> WHAT NEEDS TO BE DONE
Within the records below, find each line that holds the string "size", then copy it.

> WORKING DATA
========================

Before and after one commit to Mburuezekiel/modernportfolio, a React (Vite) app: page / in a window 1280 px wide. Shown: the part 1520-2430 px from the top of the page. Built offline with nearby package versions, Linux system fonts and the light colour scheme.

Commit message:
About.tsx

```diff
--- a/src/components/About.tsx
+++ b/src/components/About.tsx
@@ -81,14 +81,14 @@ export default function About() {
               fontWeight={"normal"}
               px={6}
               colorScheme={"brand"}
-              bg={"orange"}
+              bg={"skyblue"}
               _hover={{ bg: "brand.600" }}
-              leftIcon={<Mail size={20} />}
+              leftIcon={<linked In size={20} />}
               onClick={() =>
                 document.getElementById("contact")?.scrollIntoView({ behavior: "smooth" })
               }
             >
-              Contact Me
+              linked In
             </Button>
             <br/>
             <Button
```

========================

> RESULT OF THE TASK
-              leftIcon={<Mail size={20} />}
+              leftIcon={<linked In size={20} />}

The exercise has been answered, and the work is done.